Take Care of Yourself in Postpartum

Babies are demanding. They want what they want and they want it this instant! The are necessarily self centered and their cries are designed to compel a parent to respond. Living in such an environment 24/7 doesn’t leave much room for self care. But without taking time to care for oneself, parenting becomes increasingly difficult and mental health can suffer. Ten to twenty percent of new parents will develop a perinatal mood or anxiety disorder. Self care is a solid piece of preventing and minimizing this very unpleasant possibility.

 

You will be a better parent for taking time to care for yourself.

 

Here are my six steps for self care in the postpartum period:

1)     Get 3 hours of sleep in a row- everyday—TWICE! Think of this as a goal to work towards if your baby is very young. Three hours gets you a full cycle of REM sleep—this is more restorative than multiple smaller chunks of sleep.

2)    Eat healthy foods. Get plenty of protein, fruits and vegetables. Have people bring you healthy food. Try to stay away from processed or sugary foods.

3)    Get outside everyday. The fresh air and change of scenery will be refreshing, even if you just walk around the block, plus exposure to sunlight helps your body make vitamin D which is important for brain function. This is important even if it’s cloudy and gray out!

4)    Get some exercise. You might not feel like moving much, but you will feel better afterwards with some endorphins! Listen to your body about how much you can do as you recover from pregnancy and birth.

5)    Get a break from your baby- Everyone deserves to get a break from the demands of baby care. Read a book, go for a walk, play a video game— do something that allows you to check out from responsibilities for a time.

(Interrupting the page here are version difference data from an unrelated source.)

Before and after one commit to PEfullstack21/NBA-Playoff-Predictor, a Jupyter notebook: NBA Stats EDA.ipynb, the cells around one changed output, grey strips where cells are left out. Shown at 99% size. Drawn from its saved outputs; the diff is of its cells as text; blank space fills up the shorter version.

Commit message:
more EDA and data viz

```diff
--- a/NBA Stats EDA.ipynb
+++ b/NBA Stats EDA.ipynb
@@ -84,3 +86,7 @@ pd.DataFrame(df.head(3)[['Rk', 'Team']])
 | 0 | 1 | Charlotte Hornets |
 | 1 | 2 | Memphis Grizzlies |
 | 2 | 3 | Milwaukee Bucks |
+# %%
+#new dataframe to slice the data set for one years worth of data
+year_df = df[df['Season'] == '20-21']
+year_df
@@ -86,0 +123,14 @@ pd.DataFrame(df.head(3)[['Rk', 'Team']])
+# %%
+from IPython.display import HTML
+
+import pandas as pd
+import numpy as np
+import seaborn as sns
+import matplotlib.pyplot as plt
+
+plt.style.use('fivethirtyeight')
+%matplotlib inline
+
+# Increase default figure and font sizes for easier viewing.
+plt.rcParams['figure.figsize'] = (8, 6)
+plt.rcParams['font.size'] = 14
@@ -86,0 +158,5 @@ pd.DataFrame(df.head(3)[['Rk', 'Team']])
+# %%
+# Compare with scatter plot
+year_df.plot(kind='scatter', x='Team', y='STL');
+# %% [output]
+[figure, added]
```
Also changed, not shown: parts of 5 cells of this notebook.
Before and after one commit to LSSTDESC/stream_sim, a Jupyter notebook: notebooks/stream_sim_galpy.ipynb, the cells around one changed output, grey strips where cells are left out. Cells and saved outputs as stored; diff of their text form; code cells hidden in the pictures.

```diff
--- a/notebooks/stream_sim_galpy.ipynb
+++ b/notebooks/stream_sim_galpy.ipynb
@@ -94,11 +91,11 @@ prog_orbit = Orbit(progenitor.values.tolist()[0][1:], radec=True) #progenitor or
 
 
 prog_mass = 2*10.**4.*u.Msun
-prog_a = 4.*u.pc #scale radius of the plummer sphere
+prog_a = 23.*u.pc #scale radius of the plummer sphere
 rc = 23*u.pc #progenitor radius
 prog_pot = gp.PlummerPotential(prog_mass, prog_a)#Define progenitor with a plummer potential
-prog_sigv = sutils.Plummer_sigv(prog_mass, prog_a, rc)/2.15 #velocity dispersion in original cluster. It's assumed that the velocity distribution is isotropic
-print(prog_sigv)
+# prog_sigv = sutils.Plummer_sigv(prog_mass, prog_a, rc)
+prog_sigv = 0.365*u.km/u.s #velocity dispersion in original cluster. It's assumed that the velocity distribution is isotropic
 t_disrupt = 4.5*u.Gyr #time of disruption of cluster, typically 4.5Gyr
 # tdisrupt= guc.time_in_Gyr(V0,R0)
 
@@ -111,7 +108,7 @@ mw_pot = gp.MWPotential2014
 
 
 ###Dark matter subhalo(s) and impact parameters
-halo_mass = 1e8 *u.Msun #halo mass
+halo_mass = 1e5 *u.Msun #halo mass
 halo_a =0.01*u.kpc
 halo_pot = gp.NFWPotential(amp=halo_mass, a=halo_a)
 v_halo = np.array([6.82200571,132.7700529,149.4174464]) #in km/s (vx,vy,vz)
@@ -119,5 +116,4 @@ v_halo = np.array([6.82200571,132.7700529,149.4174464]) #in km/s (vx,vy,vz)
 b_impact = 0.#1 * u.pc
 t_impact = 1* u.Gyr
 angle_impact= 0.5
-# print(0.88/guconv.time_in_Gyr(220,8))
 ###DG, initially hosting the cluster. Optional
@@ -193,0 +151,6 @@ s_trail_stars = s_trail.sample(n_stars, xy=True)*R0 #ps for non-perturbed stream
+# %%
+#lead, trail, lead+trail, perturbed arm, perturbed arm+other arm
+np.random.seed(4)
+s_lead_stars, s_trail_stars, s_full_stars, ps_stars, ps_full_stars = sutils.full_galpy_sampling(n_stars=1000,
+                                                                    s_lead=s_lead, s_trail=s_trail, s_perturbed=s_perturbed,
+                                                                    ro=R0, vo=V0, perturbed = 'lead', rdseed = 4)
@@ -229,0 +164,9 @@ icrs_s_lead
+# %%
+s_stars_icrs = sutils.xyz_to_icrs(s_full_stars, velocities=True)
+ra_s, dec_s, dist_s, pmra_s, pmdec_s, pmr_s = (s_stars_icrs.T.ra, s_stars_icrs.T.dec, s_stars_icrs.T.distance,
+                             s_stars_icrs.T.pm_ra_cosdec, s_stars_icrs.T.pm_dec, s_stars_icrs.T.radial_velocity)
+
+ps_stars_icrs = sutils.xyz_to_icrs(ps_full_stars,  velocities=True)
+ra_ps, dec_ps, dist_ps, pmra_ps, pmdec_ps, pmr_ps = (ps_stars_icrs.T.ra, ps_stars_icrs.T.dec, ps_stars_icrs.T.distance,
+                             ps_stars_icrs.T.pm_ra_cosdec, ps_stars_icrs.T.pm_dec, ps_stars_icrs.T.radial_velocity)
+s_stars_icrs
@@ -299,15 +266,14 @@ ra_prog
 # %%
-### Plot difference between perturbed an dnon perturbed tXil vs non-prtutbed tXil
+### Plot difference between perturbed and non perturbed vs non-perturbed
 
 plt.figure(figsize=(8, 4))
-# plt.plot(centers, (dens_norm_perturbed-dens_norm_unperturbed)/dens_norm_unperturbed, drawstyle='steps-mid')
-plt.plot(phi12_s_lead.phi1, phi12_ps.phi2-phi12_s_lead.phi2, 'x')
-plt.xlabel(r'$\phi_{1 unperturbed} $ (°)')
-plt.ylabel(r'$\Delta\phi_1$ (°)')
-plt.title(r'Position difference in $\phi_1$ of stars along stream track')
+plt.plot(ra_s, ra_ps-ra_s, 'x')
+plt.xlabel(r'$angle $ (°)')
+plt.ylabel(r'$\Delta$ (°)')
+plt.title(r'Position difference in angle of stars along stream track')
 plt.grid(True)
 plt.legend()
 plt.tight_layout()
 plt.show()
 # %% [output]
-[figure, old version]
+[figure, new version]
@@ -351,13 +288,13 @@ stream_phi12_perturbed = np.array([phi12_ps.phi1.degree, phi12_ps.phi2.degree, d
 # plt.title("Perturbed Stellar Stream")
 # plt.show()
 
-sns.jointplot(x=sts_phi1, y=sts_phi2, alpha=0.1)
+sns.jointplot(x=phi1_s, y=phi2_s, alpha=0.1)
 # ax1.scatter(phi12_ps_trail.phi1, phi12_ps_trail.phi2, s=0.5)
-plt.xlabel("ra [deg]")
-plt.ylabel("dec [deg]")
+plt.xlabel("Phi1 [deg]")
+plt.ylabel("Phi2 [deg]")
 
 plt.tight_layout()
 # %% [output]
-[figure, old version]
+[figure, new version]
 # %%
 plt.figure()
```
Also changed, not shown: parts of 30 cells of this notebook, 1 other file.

6)    Talk about how you feel. Have people you can talk to about how you really feel—people who will accept you and your feelings for how they are without judgment.

You and your partner are a team in this parenting adventure—try to help each other in these self care steps—making time and space available for these things to happen for each other. If you are doing all of these steps regularly and still feeling overwhelmed, exhausted, depressed or anxious, etc. etc. it may be time to get some professional help. Locally, I suggest visiting the Perinatal Support of Washington website to find a therapist or medication management person to help. Outside of Washington State contact Postpartum Support International to get connected with support.

Here's a handy PDF to download with these tips. Feel free to share so long as you give proper atribution.